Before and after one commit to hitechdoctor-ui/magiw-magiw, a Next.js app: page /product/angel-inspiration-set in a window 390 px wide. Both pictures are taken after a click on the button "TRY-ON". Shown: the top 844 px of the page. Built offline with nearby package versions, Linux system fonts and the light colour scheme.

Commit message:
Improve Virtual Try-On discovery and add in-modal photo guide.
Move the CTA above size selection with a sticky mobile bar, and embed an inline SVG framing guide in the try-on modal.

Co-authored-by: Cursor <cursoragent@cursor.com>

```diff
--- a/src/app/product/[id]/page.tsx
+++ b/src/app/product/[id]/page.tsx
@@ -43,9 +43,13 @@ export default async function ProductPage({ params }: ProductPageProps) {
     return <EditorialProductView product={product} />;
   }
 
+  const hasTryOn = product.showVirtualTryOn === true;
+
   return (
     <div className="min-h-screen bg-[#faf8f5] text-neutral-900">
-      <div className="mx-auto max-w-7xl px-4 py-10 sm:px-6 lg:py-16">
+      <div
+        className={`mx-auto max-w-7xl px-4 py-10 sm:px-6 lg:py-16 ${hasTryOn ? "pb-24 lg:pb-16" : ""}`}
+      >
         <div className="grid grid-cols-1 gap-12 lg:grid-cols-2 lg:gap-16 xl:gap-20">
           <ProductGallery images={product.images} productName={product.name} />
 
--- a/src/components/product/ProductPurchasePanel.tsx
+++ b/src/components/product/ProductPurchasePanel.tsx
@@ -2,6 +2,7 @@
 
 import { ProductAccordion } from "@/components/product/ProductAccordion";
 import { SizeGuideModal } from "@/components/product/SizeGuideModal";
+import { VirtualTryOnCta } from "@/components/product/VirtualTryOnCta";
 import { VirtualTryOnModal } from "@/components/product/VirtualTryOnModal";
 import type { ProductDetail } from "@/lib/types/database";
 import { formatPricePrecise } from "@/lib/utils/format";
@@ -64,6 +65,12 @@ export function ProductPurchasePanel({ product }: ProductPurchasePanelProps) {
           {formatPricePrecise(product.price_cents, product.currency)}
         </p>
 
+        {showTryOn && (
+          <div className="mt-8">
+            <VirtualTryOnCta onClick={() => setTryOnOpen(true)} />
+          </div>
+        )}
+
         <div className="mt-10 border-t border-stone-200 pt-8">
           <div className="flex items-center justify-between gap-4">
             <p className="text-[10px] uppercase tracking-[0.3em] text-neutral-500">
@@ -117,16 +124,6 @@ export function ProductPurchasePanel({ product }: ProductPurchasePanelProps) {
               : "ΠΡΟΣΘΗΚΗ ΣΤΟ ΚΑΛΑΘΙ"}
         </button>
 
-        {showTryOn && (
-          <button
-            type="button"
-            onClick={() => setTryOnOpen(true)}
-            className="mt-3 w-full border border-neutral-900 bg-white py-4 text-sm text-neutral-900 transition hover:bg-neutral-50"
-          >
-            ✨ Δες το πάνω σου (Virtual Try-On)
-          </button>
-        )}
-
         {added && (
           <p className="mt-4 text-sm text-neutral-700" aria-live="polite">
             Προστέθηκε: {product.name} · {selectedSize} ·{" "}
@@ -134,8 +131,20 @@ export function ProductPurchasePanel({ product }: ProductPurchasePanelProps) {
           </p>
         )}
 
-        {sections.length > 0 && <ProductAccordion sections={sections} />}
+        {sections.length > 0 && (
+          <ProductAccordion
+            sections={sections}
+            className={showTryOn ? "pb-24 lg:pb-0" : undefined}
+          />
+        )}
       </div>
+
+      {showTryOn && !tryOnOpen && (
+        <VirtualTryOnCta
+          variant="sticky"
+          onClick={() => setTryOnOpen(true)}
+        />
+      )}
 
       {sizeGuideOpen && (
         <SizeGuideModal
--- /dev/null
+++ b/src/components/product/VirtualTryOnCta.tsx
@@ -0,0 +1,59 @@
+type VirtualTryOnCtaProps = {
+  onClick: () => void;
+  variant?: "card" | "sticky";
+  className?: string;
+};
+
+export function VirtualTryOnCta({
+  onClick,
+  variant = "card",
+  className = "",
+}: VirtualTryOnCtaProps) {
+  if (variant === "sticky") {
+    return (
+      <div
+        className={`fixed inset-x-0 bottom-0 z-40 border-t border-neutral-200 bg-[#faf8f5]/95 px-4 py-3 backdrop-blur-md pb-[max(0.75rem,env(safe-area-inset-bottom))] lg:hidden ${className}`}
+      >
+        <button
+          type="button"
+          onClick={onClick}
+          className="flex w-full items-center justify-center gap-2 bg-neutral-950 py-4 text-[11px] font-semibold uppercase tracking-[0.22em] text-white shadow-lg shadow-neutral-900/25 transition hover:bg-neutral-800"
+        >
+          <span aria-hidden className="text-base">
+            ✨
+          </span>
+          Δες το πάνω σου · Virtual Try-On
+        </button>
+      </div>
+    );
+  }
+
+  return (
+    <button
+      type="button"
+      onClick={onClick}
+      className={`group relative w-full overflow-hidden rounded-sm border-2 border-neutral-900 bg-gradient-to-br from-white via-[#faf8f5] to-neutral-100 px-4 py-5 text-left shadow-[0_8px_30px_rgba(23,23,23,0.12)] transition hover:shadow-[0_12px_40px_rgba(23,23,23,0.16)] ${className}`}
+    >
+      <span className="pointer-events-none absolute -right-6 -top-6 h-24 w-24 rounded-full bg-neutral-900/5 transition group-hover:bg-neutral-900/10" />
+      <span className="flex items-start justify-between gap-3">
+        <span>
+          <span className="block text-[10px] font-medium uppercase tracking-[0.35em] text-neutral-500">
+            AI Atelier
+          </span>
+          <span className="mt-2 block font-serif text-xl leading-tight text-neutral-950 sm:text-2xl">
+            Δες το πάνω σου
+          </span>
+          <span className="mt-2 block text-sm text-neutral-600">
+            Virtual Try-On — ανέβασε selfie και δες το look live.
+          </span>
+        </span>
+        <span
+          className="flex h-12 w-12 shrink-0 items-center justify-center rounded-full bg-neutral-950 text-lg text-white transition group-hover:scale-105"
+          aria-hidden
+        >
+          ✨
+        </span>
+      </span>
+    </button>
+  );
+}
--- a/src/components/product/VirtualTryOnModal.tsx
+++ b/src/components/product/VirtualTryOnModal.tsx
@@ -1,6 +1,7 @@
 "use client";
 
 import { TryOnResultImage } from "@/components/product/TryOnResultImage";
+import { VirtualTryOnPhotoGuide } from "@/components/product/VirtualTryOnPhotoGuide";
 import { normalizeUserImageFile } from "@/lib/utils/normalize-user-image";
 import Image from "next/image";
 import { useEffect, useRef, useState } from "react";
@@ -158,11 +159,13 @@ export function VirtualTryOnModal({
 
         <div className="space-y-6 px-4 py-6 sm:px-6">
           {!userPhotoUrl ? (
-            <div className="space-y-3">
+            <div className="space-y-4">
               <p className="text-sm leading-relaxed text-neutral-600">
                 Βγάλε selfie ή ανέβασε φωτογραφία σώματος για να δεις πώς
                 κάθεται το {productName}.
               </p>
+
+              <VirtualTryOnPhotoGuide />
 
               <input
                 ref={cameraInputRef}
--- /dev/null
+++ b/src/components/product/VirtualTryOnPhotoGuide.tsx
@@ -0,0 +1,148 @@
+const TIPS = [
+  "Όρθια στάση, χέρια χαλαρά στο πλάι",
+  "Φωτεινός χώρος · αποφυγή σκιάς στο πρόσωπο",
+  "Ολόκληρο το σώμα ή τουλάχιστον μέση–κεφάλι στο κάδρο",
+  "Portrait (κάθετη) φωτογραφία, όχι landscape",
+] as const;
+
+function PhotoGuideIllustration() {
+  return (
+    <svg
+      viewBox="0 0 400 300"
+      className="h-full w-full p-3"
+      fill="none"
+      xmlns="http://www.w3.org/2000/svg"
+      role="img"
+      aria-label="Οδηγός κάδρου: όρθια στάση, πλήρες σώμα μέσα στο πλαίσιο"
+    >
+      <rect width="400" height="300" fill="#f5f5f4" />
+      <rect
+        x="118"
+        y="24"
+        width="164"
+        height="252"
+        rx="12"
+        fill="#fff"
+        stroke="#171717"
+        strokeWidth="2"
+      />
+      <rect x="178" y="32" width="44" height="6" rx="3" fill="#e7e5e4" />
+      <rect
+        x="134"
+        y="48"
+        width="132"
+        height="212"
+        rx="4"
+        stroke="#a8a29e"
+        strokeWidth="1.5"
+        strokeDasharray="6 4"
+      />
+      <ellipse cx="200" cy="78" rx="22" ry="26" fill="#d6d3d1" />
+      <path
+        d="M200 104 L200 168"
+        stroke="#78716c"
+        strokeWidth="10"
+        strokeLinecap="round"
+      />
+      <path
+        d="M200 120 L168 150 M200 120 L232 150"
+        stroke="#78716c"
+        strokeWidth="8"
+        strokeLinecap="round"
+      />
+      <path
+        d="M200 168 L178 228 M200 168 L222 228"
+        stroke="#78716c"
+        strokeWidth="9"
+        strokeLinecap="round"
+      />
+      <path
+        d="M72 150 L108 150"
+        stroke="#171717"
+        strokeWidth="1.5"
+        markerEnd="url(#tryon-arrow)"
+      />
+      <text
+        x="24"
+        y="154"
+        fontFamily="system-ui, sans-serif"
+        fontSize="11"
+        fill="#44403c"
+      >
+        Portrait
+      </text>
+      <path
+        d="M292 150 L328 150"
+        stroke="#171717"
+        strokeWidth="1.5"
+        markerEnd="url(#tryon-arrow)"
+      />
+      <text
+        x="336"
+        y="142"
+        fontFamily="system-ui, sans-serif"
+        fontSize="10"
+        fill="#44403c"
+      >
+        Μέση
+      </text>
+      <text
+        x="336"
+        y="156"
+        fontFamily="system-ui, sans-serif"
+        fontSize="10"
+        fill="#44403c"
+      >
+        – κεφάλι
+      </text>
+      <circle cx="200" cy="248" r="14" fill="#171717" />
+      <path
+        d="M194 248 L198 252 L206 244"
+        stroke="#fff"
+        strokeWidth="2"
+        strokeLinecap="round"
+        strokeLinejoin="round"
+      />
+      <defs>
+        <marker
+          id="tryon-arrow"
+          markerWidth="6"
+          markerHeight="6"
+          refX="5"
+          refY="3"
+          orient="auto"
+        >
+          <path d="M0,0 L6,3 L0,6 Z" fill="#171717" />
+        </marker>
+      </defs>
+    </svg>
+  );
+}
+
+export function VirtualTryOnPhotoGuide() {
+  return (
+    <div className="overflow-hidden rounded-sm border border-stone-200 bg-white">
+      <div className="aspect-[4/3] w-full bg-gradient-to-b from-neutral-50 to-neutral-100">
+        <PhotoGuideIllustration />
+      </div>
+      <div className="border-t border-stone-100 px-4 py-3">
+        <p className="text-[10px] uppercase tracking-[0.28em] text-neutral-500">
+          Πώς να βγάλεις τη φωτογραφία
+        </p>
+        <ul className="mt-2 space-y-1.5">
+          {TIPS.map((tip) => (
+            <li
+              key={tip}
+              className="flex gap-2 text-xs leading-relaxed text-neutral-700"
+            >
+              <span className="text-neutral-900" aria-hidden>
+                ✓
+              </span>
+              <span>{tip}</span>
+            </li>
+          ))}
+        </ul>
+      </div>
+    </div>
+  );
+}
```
━━━━━━━━━━━━━━━━
- Exercise objective
In the records above, some lines hold the word "stone"; copy each such line.

- Task result
         <div className="mt-10 border-t border-stone-200 pt-8">
+    <div className="overflow-hidden rounded-sm border border-stone-200 bg-white">
+      <div className="border-t border-stone-100 px-4 py-3">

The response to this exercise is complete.